Change listing data
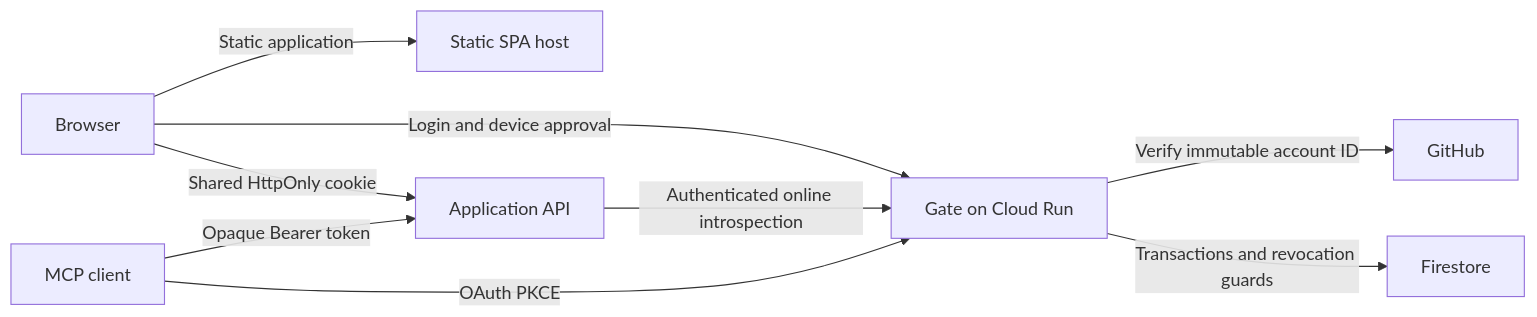
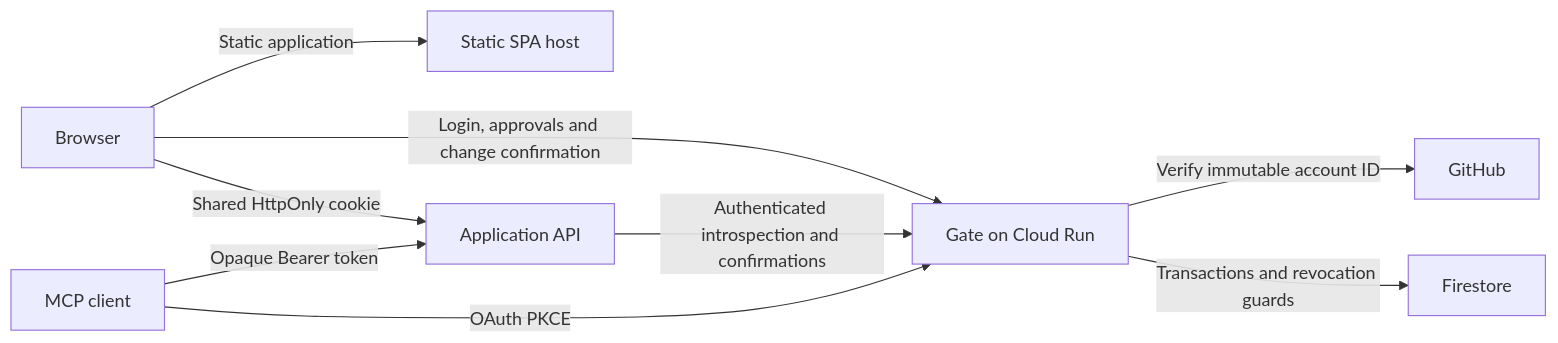
The diagram in ARCHITECTURE.md (takezoh/syntoria-gate), drawn with Mermaid before and after one commit. The commit also changed other lines of this file and 24 other files, not shown here.

````diff
--- a/ARCHITECTURE.md
+++ b/ARCHITECTURE.md
@@ -7,11 +7,11 @@
 ```mermaid
 flowchart LR
     Browser -->|Static application|SPA[Static SPA host]
-    Browser -->|Login and device approval|Gate[Gate on Cloud Run]
+    Browser -->|Login, approvals and change confirmation|Gate[Gate on Cloud Run]
     Browser -->|Shared HttpOnly cookie|API[Application API]
     MCP[MCP client] -->|Opaque Bearer token|API
     MCP -->|OAuth PKCE|Gate
-    API -->|Authenticated online introspection|Gate
+    API -->|Authenticated introspection and confirmations|Gate
     Gate -->|Verify immutable account ID|GitHub
     Gate -->|Transactions and revocation guards|Firestore
 ```
````
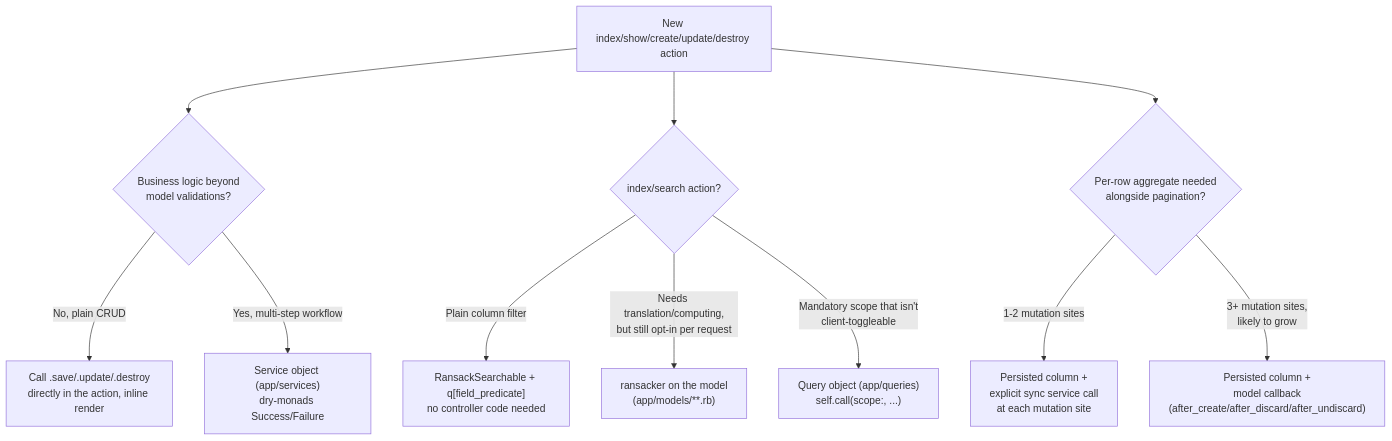
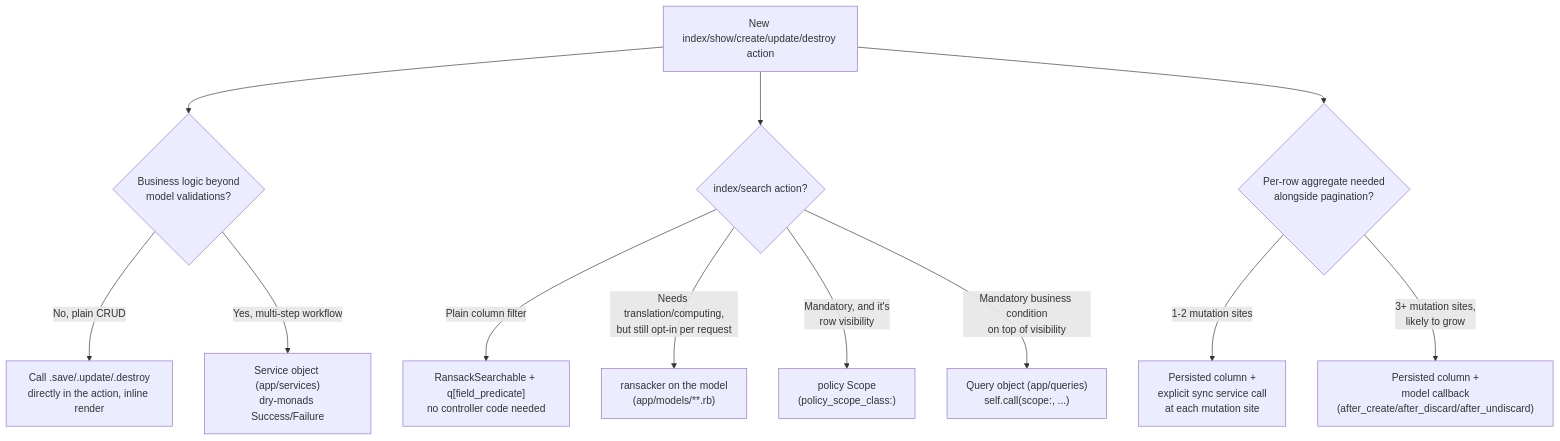
One commit to arya020595/st_dofi_backend changed the diagram in docs/architecture/thin-controllers-and-query-objects.md. Above: the diagram before and after it, drawn with Mermaid. The commit also changed other lines of this file and 31 other files, not shown here.

````diff
--- a/docs/architecture/thin-controllers-and-query-objects.md
+++ b/docs/architecture/thin-controllers-and-query-objects.md
@@ -27,15 +27,16 @@
 ```mermaid
 flowchart TD
     A["New index/show/create/update/destroy action"] --> B{"Business logic beyond<br/>model validations?"}
     B -->|No, plain CRUD| C["Call .save/.update/.destroy<br/>directly in the action, inline render"]
     B -->|Yes, multi-step workflow| D["Service object (app/services)<br/>dry-monads Success/Failure"]
 
     A --> E{"index/search action?"}
     E -->|"Plain column filter"| F["RansackSearchable + q[field_predicate]<br/>no controller code needed"]
     E -->|"Needs translation/computing,<br/>but still opt-in per request"| K["ransacker on the model<br/>(app/models/**.rb)"]
-    E -->|"Mandatory scope that isn't<br/>client-toggleable"| G["Query object (app/queries)<br/>self.call(scope:, ...)"]
+    E -->|"Mandatory, and it's<br/>row visibility"| L["policy Scope<br/>(policy_scope_class:)"]
+    E -->|"Mandatory business condition<br/>on top of visibility"| G["Query object (app/queries)<br/>self.call(scope:, ...)"]
 
     A --> H{"Per-row aggregate needed<br/>alongside pagination?"}
     H -->|"1-2 mutation sites"| I["Persisted column +<br/>explicit sync service call<br/>at each mutation site"]
     H -->|"3+ mutation sites,<br/>likely to grow"| J["Persisted column +<br/>model callback<br/>(after_create/after_discard/after_undiscard)"]
 ```
````
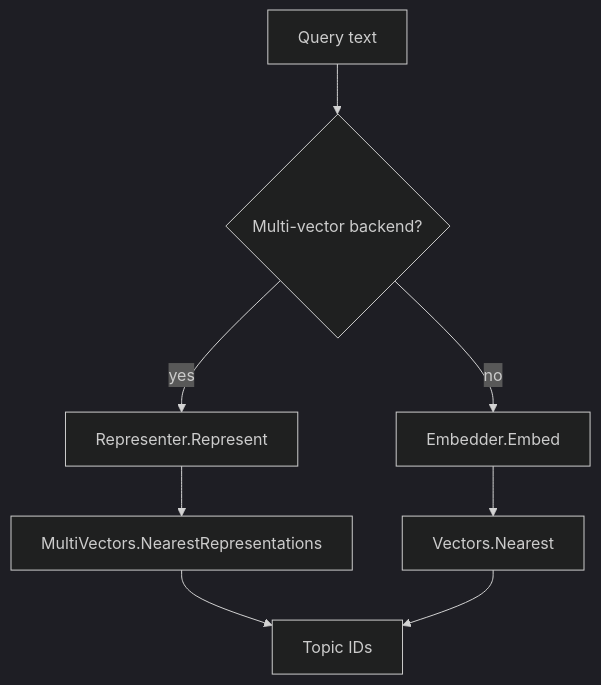
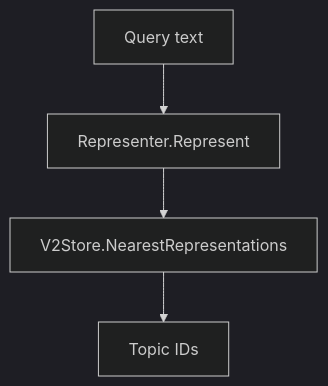
One commit to fernando143/patro changed the third of 6 diagrams in docs/search-architecture.md. Above: the diagram before and after it, drawn with Mermaid (dark theme). The commit also changed other lines of this file and 9 other files, not shown here.

Commit message:
refactor(search): require multi-vector representations

````diff
--- a/docs/search-architecture.md
+++ b/docs/search-architecture.md
@@ -74,10 +74,6 @@
 ```mermaid
 flowchart TD
-    Q[Query text] --> C{Multi-vector backend?}
-    C -- yes --> R[Representer.Represent]
-    R --> MV[MultiVectors.NearestRepresentations]
-    C -- no --> E[Embedder.Embed]
-    E --> V[Vectors.Nearest]
+    Q[Query text] --> R[Representer.Represent]
+    R --> MV[V2Store.NearestRepresentations]
     MV --> T[Topic IDs]
-    V --> T
 ```
````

TASK TO CARRY OUT → Restate the data above word for word. Do not include the images.

SOLVED PROBLEM →
The diagram in ARCHITECTURE.md (takezoh/syntoria-gate), drawn with Mermaid before and after one commit. The commit also changed other lines of this file and 24 other files, not shown here.

````diff
--- a/ARCHITECTURE.md
+++ b/ARCHITECTURE.md
@@ -7,11 +7,11 @@
 ```mermaid
 flowchart LR
     Browser -->|Static application|SPA[Static SPA host]
-    Browser -->|Login and device approval|Gate[Gate on Cloud Run]
+    Browser -->|Login, approvals and change confirmation|Gate[Gate on Cloud Run]
     Browser -->|Shared HttpOnly cookie|API[Application API]
     MCP[MCP client] -->|Opaque Bearer token|API
     MCP -->|OAuth PKCE|Gate
-    API -->|Authenticated online introspection|Gate
+    API -->|Authenticated introspection and confirmations|Gate
     Gate -->|Verify immutable account ID|GitHub
     Gate -->|Transactions and revocation guards|Firestore
 ```
````
One commit to arya020595/st_dofi_backend changed the diagram in docs/architecture/thin-controllers-and-query-objects.md. Above: the diagram before and after it, drawn with Mermaid. The commit also changed other lines of this file and 31 other files, not shown here.

````diff
--- a/docs/architecture/thin-controllers-and-query-objects.md
+++ b/docs/architecture/thin-controllers-and-query-objects.md
@@ -27,15 +27,16 @@
 ```mermaid
 flowchart TD
     A["New index/show/create/update/destroy action"] --> B{"Business logic beyond<br/>model validations?"}
     B -->|No, plain CRUD| C["Call .save/.update/.destroy<br/>directly in the action, inline render"]
     B -->|Yes, multi-step workflow| D["Service object (app/services)<br/>dry-monads Success/Failure"]
 
     A --> E{"index/search action?"}
     E -->|"Plain column filter"| F["RansackSearchable + q[field_predicate]<br/>no controller code needed"]
     E -->|"Needs translation/computing,<br/>but still opt-in per request"| K["ransacker on the model<br/>(app/models/**.rb)"]
-    E -->|"Mandatory scope that isn't<br/>client-toggleable"| G["Query object (app/queries)<br/>self.call(scope:, ...)"]
+    E -->|"Mandatory, and it's<br/>row visibility"| L["policy Scope<br/>(policy_scope_class:)"]
+    E -->|"Mandatory business condition<br/>on top of visibility"| G["Query object (app/queries)<br/>self.call(scope:, ...)"]
 
     A --> H{"Per-row aggregate needed<br/>alongside pagination?"}
     H -->|"1-2 mutation sites"| I["Persisted column +<br/>explicit sync service call<br/>at each mutation site"]
     H -->|"3+ mutation sites,<br/>likely to grow"| J["Persisted column +<br/>model callback<br/>(after_create/after_discard/after_undiscard)"]
 ```
````
One commit to fernando143/patro changed the third of 6 diagrams in docs/search-architecture.md. Above: the diagram before and after it, drawn with Mermaid (dark theme). The commit also changed other lines of this file and 9 other files, not shown here.

Commit message:
refactor(search): require multi-vector representations

````diff
--- a/docs/search-architecture.md
+++ b/docs/search-architecture.md
@@ -74,10 +74,6 @@
 ```mermaid
 flowchart TD
-    Q[Query text] --> C{Multi-vector backend?}
-    C -- yes --> R[Representer.Represent]
-    R --> MV[MultiVectors.NearestRepresentations]
-    C -- no --> E[Embedder.Embed]
-    E --> V[Vectors.Nearest]
+    Q[Query text] --> R[Representer.Represent]
+    R --> MV[V2Store.NearestRepresentations]
     MV --> T[Topic IDs]
-    V --> T
 ```
````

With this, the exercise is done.